My sister sent me an email, advising me that she had moved Mum into her new Home. So far so predictable but at the foot of the email was one of those little grey paperclip things and hidden behind the little grey paperclip thing a disconcerting photo, of my mother peacefully asleep in her new bed, in her new room, and my sister with her hand resting on Mum’s forehead being photographed by – whom? Godmother and I agreed, there was something spooky, even gruesome about it.
It’s not that I do not know what my mother looks like now, in her 87th year and suffering from dementia; how her face has thinned and yellowed and her smile has gone. I saw her only last weekend after all. I fed her a belated Christmas Dinner and wrote a post about it. It’s worse than that. It’s two things:
Firstly (my sister couldn’t have known this, but if she had it wouldn’t have stopped her) it reminded me so much of the painting on the cover of one of my old paperbacks of metaphysical poetry. It’s a mourning painting. Sir Thomas’s fine white hand beneath a frill of stiff white lace, rests on a skull. People are ranged around in their best-black-and-lace, looking mournful but resigned.
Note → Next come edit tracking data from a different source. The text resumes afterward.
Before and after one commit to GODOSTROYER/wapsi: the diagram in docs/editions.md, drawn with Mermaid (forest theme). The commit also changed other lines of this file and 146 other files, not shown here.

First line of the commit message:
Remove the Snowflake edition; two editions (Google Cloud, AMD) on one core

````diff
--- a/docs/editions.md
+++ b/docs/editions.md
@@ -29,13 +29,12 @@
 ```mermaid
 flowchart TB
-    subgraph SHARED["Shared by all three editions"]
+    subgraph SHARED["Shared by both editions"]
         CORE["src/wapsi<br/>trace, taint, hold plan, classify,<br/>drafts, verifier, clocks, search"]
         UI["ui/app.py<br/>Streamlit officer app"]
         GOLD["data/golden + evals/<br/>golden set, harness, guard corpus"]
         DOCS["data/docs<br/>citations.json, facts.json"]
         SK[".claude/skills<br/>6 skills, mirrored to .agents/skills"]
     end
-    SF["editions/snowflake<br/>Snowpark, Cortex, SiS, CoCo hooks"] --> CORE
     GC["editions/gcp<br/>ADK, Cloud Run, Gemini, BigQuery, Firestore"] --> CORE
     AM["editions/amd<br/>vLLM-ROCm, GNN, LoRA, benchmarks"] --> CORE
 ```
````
The deceasing lady is propped up on many pillows, only her head and shoulders visible. And unfortunately, my sister had managed to mirror that exact pose in her smartphone snap.
Secondly, it reminded me of all those wildlife programmes where a vulture inspects the corpse of some recently slaughtered elephant or wildebeest – avidly, thoughtfully – as if debating whether a sprinkling of salt and pepper, or maybe a handful or two of chives might be a good idea.
The fact that associations like this are made my mind is shocking, even to me. Why do I – why even can I think such things? Couldn’t I switch off this poeticising, or in this case anti-poeticising, facility when appropriate? The answer is no. This sort of brain doesn’t switch off; there’s no editing what goes into it, no stopping it from ‘seeing’. And what it has seen can never subsequently be forgotten. It’s what makes people like me able to write. It’s what forces us to write, to exorcise what we cannot but see and know. It’s what makes living difficult.
Whilst on the subject of death (might as well get it all over in one post!) I am reminded of those roadside floral tributes, and my parents’ attitude towards them; also to funerals.
My mother in particular despised those bunches of flowers people nowadays tend to sticky-tape to lamp-posts or thread through the links of chain-link fences at the exact spot where a close relative had died. She hated how the flowers were renewed, month after month, year after year, “littering up the place”. What she really hated, I think, was the naked expression of grief. To my parents a death meant a cremation, as soon as possible. It meant a funeral service in a modern chapel with no embarrassing tears or screams of anguish, as characterless and forgettable as possible. After that, that was that, done with. The person, done with. Rarely mentioned again.
I like the flowers. I sometimes walk along the seafront passing all those memorial benches people have donated, and stop to read how Gerry loved to play the guitar or how Sid the taxi-driver is now driving the angels around in heaven, in a shiny white taxi. I love the bunches of flowers and imagine the relatives coming here, with a fresh bunch and a fresh card, and having a little chat with Gerry or Sid.
I like graveyards; when I worked in an office I used to eat my lunchtime sandwiches in one. On a sunny, summer’s day there is less to be afraid of in a graveyard than in the whole of the rest of the world. The dead enjoy your company. They appreciate a little chat every now and again. And did you know that you can talk to any dead person in any graveyard? They will always make themselves available even if what remains of their bodies is on the other side of the country.
I always found this sanitised modern death difficult. I longed for great black Victorian hearses, pulled by black horses and festooned in black lace. Brought up in the lowest possible church, and that most conformist of social groups the upper working class, my instincts are entirely Catholic and Gothic. I need those swinging censers, the trails of incense, the solemn faces, the cascades of tears, the wailing and the beating of breasts. I need the man with the black hat walking in front of the coffin with his mace and his black-crêpe streamers.
And I need a place to go to be with that person. I do understand the allure of the exact spot where someone died. I know that the lost one may still in a sense be there, exactly there. Magical thinking, of course, but I know that where they went up they may, in a sense also, if earnestly implored, and if they choose, come down. Their ghost is anchored there. This is their own place, their little ‘corner of a foreign field that is forever England’ as that poem puts it.
Let us not deprive people of their magic, if magic is what they need to process the horror and the loss. Let’s not sanitise it all and cut out the ritual, if ritual is what people crave. My parents would have said – but the dead person isn’t there any longer – what’s the point of going to all that expense and – more importantly from an upper working class perspective – making all that unnecessary and embarrassing fuss and show – showing off like that?
But rituals are not intended for the dead, they are for the healing of the living.
Featured Image: Sir Thomas Aston at the Deathbed of his First Wife: John Slouch